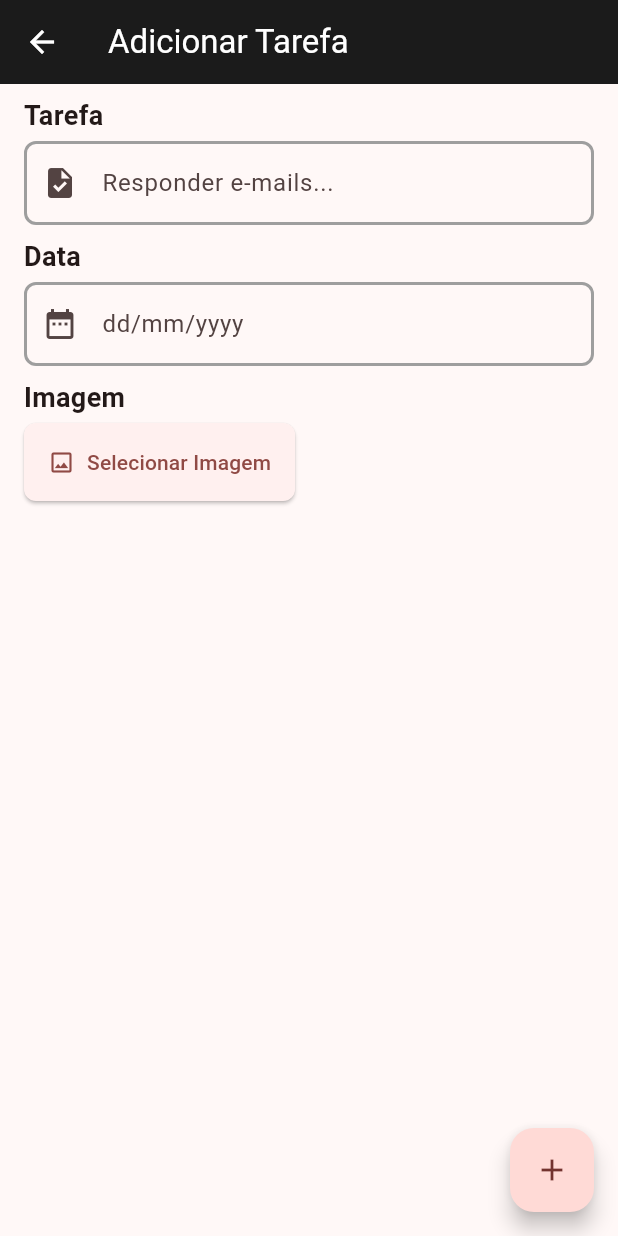
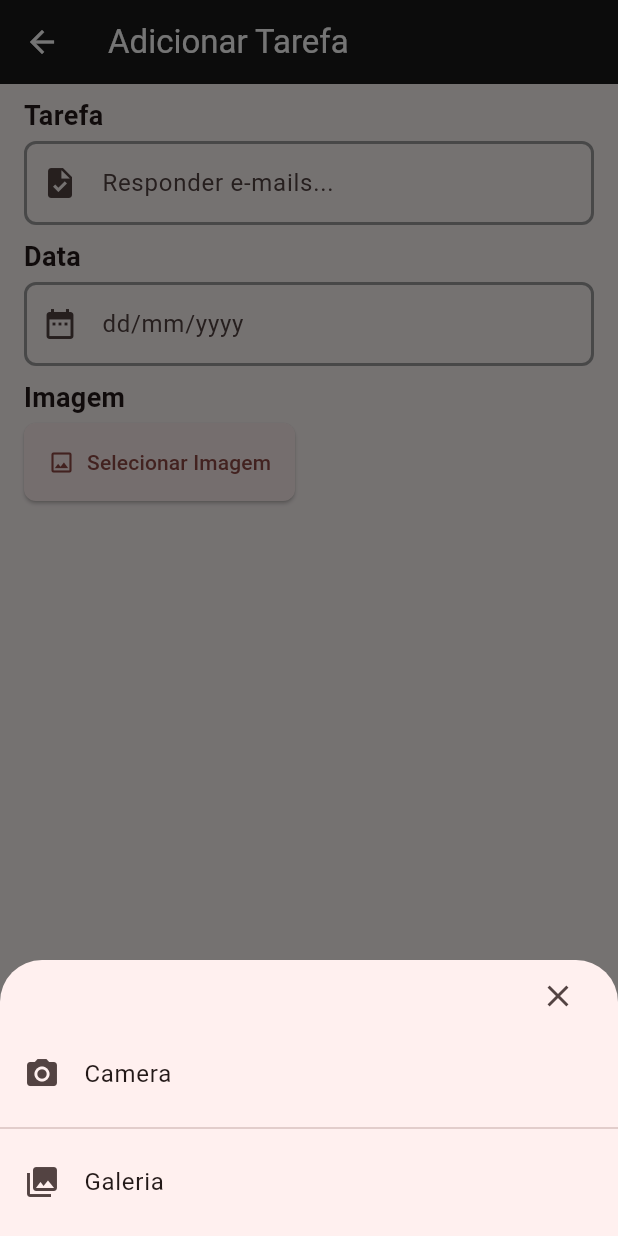
Before and after one commit to IagoAntunes/ControleTarefas, a Flutter app: the AddTaskPage screen opened directly, after a tap on "Selecionar Imagem", on a phone screen of 412 x 824 dp. Run offline on Flutter 3.47's test engine with Material 3 defaults, Android fonts, the phone set to English and light mode, and no system bars; our stand-ins replace carousel_slider, cloud_firestore, connectivity_plus, firebase_auth, firebase_core, firebase_storage and 4 more; accounts and stored records are empty.

Commit message:
fix: Documentação

```diff
--- /dev/null
+++ b/devtools_options.yaml
@@ -0,0 +1 @@
+extensions:
--- a/lib/features/tasks/add_task/presenter/bloc/add_task_bloc.dart
+++ b/lib/features/tasks/add_task/presenter/bloc/add_task_bloc.dart
@@ -11,6 +11,8 @@ import 'package:flutter_bloc/flutter_bloc.dart';
 import 'package:image_picker/image_picker.dart';
 import 'package:uuid/uuid.dart';
 
+enum PickImage { camera, gallery }
+
 class AddTaskBloc extends Bloc<IAddTaskEvent, IAddTaskState> {
   IAddTaskRepository repository;
   IAuthRepository authRepository;
@@ -19,14 +21,18 @@ class AddTaskBloc extends Bloc<IAddTaskEvent, IAddTaskState> {
     required this.authRepository,
   }) : super(IdleTaskState()) {
     taskModel = TaskModel.empty();
+    //AddDateTaskEvent | Setar data da tarefa
     on<AddDateTaskEvent>((event, emit) {
       taskModel.date = event.date;
     });
+    //SelectImageEvent | Selecionar imagem(camera|galeria)
     on<SelectImageEvent>(
       (event, emit) async {
         String? resultImage;
-        XFile? image =
-            await event.imagePicker.pickImage(source: ImageSource.camera);
+        XFile? image = await event.imagePicker.pickImage(
+            source: event.imageOption == PickImage.camera
+                ? ImageSource.camera
+                : ImageSource.gallery);
         if (image != null) {
           final imageTemporary = XFile(image.path);
 
@@ -41,14 +47,17 @@ class AddTaskBloc extends Bloc<IAddTaskEvent, IAddTaskState> {
         }
       },
     );
+    //AddTaskEvent | Adicionar Tarefa
     on<AddTaskEvent>(
       (event, emit) async {
         emit(LoadingAddTaskListener());
         taskModel.title = event.nameTask;
+        //Pegar uid do usuario logado
         final result = await authRepository.getUser(event.database);
         if (result is SuccessServiceState<UserModel>) {
           UserModel user = result.data;
           taskModel.id = const Uuid().v1();
+          //Requisição para adicionar tarefa
           final result2 = await repository.addTask(
             taskModel,
             user,
--- a/lib/features/tasks/add_task/presenter/event/add_task_event.dart
+++ b/lib/features/tasks/add_task/presenter/event/add_task_event.dart
@@ -1,4 +1,5 @@
 import 'package:cloud_firestore/cloud_firestore.dart';
+import 'package:controle_tarefas/features/tasks/add_task/presenter/bloc/add_task_bloc.dart';
 import 'package:firebase_storage/firebase_storage.dart';
 import 'package:image_picker/image_picker.dart';
 
@@ -28,7 +29,9 @@ class AddDateTaskEvent extends IAddTaskEvent {
 
 class SelectImageEvent extends IAddTaskEvent {
   ImagePicker imagePicker;
+  PickImage imageOption;
   SelectImageEvent({
     required this.imagePicker,
+    required this.imageOption,
   });
 }
--- a/lib/features/tasks/add_task/presenter/pages/add_task_page.dart
+++ b/lib/features/tasks/add_task/presenter/pages/add_task_page.dart
@@ -182,9 +182,60 @@ class AddTaskPage extends StatelessWidget {
                         ),
                       ),
                       onPressed: () {
-                        bloc.add(
-                          SelectImageEvent(
-                            imagePicker: ImagePicker(),
+                        showModalBottomSheet(
+                          context: context,
+                          builder: (context) => IntrinsicHeight(
+                            child: Padding(
+                              padding: const EdgeInsets.only(bottom: 8),
+                              child: Column(
+                                children: [
+                                  Padding(
+                                    padding: const EdgeInsets.symmetric(
+                                        horizontal: 16),
+                                    child: Row(
+                                      mainAxisAlignment: MainAxisAlignment.end,
+                                      children: [
+                                        IconButton(
+                                          onPressed: () {
+                                            Navigator.pop(context);
+                                          },
+                                          icon: const Icon(
+                                            Icons.close,
+                                          ),
+                                        )
+                                      ],
+                                    ),
+                                  ),
+                                  ListTile(
+                                    onTap: () {
+                                      bloc.add(
+                                        SelectImageEvent(
+                                          imagePicker: ImagePicker(),
+                                          imageOption: PickImage.camera,
+                                        ),
+                                      );
+                                      Navigator.pop(context);
+                                    },
+                                    leading: const Icon(Icons.camera_alt),
+                                    title: const Text("Camera"),
+                                  ),
+                                  const Divider(),
+                                  ListTile(
+                                    onTap: () {
+                                      bloc.add(
+                                        SelectImageEvent(
+                                          imagePicker: ImagePicker(),
+                                          imageOption: PickImage.gallery,
+                                        ),
+                                      );
+                                      Navigator.pop(context);
+                                    },
+                                    leading: const Icon(Icons.photo_library),
+                                    title: const Text("Galeria"),
+                                  ),
+                                ],
+                              ),
+                            ),
                           ),
                         );
                       },
--- a/lib/features/tasks/tasks_list/presenter/state/task_list_bloc_state.dart
+++ b/lib/features/tasks/tasks_list/presenter/state/task_list_bloc_state.dart
@@ -27,6 +27,8 @@ class SelectedTaskListBlocState extends ITaskItemListBlocState {}
 
 class EmptyTaskListBlocState extends ITaskItemListBlocState {}
 
+class FilteredListBlocState extends ITaskItemListBlocState {}
+
 //ADD
 abstract class IChangeItemTaskListBlocState extends ITaskListBlocState {}
 
```
Also changed, not shown: lib/features/login/presenter/bloc/auth_bloc.dart (+13 -3 lines), lib/features/tasks/tasks_list/presenter/bloc/tasks_list_bloc.dart (+15 -1 lines), lib/features/tasks/tasks_list/presenter/pages/tasks_list_page.dart (+18 -4 lines), 3 other files.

◆ ◆ ◆ ◆ ◆

Lines above that have "const": copy each of them.

           taskModel.id = const Uuid().v1();
+                              padding: const EdgeInsets.only(bottom: 8),
+                                    padding: const EdgeInsets.symmetric(
+                                          icon: const Icon(
+                                    leading: const Icon(Icons.camera_alt),
+                                    title: const Text("Camera"),
+                                  const Divider(),
+                                    leading: const Icon(Icons.photo_library),
+                                    title: const Text("Galeria"),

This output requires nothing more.